# [AIM OF THE EXERCISE]
State how many lines of the records include the word "Paso"; the reply is that number alone.

- - - -

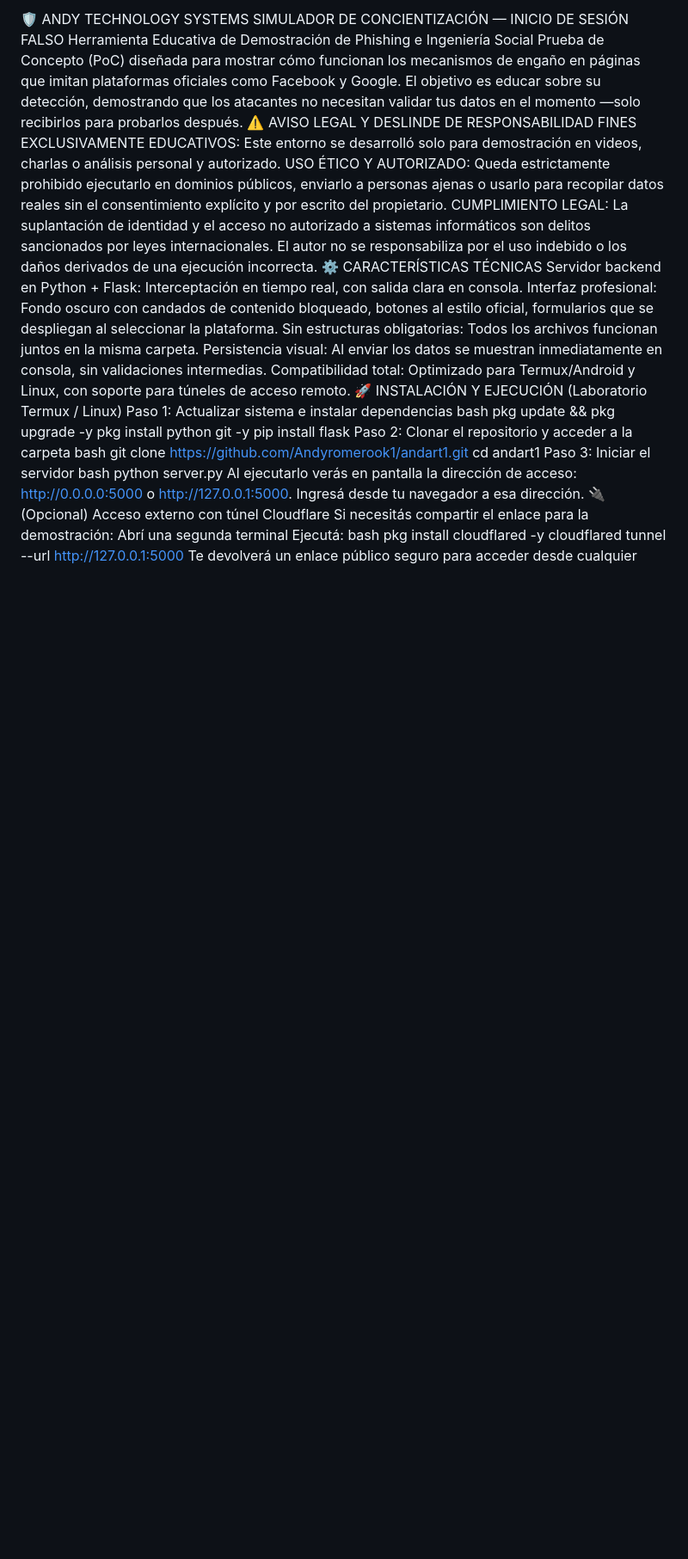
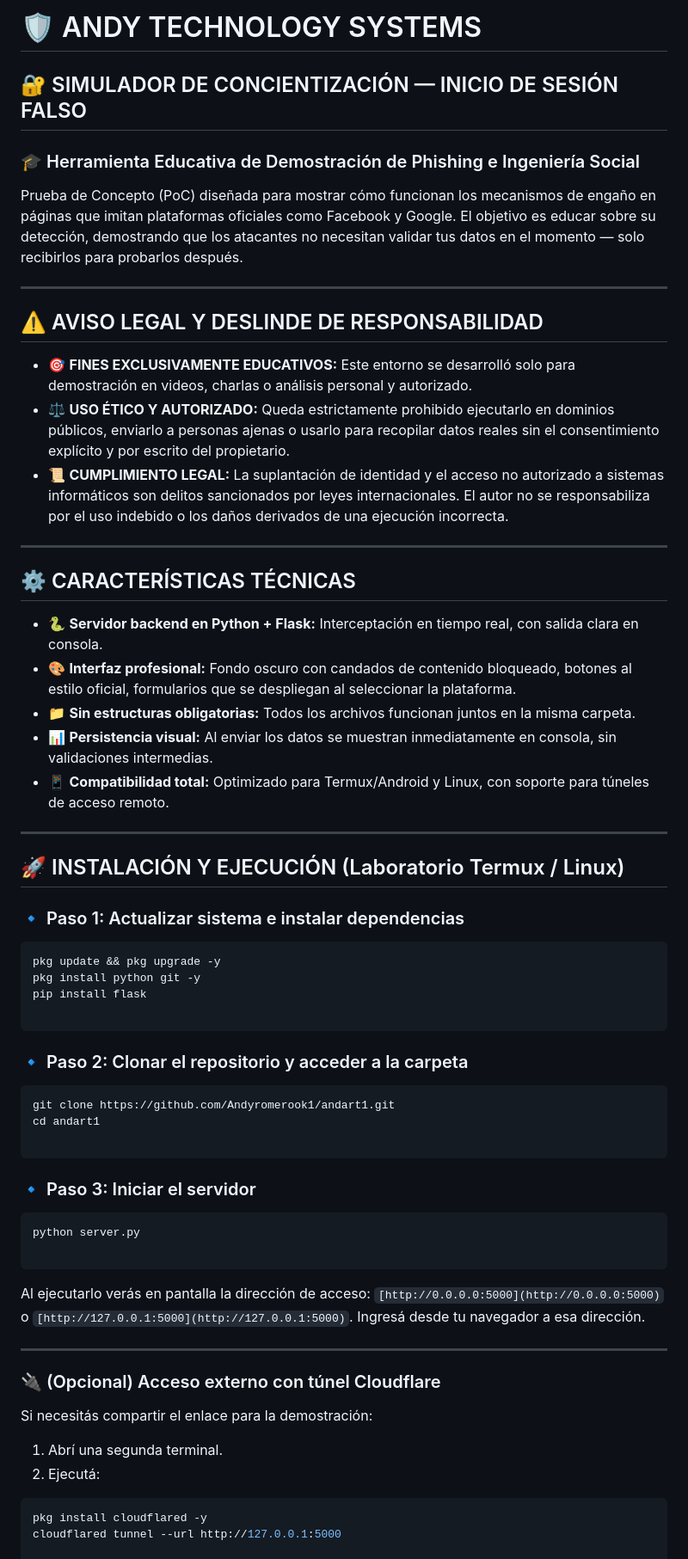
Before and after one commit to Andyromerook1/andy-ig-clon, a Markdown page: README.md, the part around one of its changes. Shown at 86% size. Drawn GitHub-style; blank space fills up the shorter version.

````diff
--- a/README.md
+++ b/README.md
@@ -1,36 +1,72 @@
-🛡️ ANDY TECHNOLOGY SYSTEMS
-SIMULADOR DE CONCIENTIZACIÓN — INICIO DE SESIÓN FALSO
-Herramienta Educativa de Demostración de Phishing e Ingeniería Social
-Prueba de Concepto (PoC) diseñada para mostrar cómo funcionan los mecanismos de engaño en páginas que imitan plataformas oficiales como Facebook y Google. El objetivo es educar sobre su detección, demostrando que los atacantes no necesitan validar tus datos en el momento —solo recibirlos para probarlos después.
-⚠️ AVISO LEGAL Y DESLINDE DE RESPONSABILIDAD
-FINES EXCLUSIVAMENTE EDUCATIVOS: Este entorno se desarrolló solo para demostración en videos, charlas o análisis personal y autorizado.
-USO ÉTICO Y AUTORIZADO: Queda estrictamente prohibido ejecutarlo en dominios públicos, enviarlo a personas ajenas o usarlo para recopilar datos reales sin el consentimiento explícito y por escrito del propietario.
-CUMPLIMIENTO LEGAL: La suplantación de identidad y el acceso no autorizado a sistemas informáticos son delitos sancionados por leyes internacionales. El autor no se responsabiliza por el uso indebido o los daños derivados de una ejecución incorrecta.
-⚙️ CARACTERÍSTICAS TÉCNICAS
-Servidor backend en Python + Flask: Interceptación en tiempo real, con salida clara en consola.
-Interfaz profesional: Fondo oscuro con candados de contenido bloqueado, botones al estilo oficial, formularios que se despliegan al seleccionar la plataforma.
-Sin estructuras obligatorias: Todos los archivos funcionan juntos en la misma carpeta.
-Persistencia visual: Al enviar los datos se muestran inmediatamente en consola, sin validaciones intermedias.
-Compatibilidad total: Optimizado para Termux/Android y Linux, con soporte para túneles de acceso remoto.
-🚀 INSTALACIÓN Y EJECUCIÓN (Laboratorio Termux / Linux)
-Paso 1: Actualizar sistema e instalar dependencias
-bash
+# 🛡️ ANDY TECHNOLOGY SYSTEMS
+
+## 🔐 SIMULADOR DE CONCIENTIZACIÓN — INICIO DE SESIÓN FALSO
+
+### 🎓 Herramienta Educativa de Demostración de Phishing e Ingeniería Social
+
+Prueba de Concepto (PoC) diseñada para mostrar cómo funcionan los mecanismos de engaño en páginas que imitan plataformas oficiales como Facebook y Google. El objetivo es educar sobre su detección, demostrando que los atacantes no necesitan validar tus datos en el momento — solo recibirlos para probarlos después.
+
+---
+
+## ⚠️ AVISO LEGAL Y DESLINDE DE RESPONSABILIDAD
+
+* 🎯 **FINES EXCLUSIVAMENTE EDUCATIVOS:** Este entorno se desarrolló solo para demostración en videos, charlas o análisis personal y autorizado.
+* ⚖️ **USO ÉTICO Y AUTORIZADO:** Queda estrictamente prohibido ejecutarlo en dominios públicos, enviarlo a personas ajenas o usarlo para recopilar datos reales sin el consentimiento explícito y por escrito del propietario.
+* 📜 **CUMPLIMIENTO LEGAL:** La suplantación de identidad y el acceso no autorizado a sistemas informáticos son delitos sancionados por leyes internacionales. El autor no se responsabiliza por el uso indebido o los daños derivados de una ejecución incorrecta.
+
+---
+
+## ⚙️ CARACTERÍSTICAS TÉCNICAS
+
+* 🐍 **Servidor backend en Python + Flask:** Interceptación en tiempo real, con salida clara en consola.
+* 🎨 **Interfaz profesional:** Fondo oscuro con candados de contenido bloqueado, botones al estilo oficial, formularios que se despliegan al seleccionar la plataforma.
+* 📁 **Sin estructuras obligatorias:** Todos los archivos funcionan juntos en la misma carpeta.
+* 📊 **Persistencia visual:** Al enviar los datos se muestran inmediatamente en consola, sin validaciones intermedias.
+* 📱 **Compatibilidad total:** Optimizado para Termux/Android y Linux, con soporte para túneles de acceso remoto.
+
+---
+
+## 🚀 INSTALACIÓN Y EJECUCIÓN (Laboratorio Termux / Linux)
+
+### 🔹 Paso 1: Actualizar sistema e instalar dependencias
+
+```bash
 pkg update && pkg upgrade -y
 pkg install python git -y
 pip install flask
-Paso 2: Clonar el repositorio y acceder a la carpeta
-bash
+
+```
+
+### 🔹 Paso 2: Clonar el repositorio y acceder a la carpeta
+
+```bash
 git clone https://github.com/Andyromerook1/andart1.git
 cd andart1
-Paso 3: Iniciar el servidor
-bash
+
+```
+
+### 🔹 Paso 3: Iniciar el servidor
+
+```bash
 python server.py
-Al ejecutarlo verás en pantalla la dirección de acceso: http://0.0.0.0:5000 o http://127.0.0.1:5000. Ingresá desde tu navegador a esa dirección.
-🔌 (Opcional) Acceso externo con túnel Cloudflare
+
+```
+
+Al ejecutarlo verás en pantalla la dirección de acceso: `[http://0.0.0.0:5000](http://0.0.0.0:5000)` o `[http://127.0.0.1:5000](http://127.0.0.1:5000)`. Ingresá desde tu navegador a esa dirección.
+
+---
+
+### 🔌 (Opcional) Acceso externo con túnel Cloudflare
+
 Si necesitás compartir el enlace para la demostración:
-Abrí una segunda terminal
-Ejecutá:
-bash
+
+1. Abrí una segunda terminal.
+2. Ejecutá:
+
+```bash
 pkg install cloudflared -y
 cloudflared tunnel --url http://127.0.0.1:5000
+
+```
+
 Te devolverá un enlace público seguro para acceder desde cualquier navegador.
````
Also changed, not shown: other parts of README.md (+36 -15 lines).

- - - -

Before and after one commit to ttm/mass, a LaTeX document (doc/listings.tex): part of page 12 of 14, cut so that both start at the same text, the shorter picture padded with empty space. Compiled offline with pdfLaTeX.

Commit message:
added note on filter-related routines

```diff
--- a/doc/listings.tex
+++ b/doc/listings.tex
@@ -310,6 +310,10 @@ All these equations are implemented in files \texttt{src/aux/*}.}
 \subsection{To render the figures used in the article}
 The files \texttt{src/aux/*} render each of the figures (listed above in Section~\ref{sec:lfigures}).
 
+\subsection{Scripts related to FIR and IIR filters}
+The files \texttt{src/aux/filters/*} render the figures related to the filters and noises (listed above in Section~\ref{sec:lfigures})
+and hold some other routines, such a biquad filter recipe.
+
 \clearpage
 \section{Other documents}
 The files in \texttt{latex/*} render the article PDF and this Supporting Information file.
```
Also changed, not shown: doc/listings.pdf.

- - - -

# [EXERCISE ANSWER]
6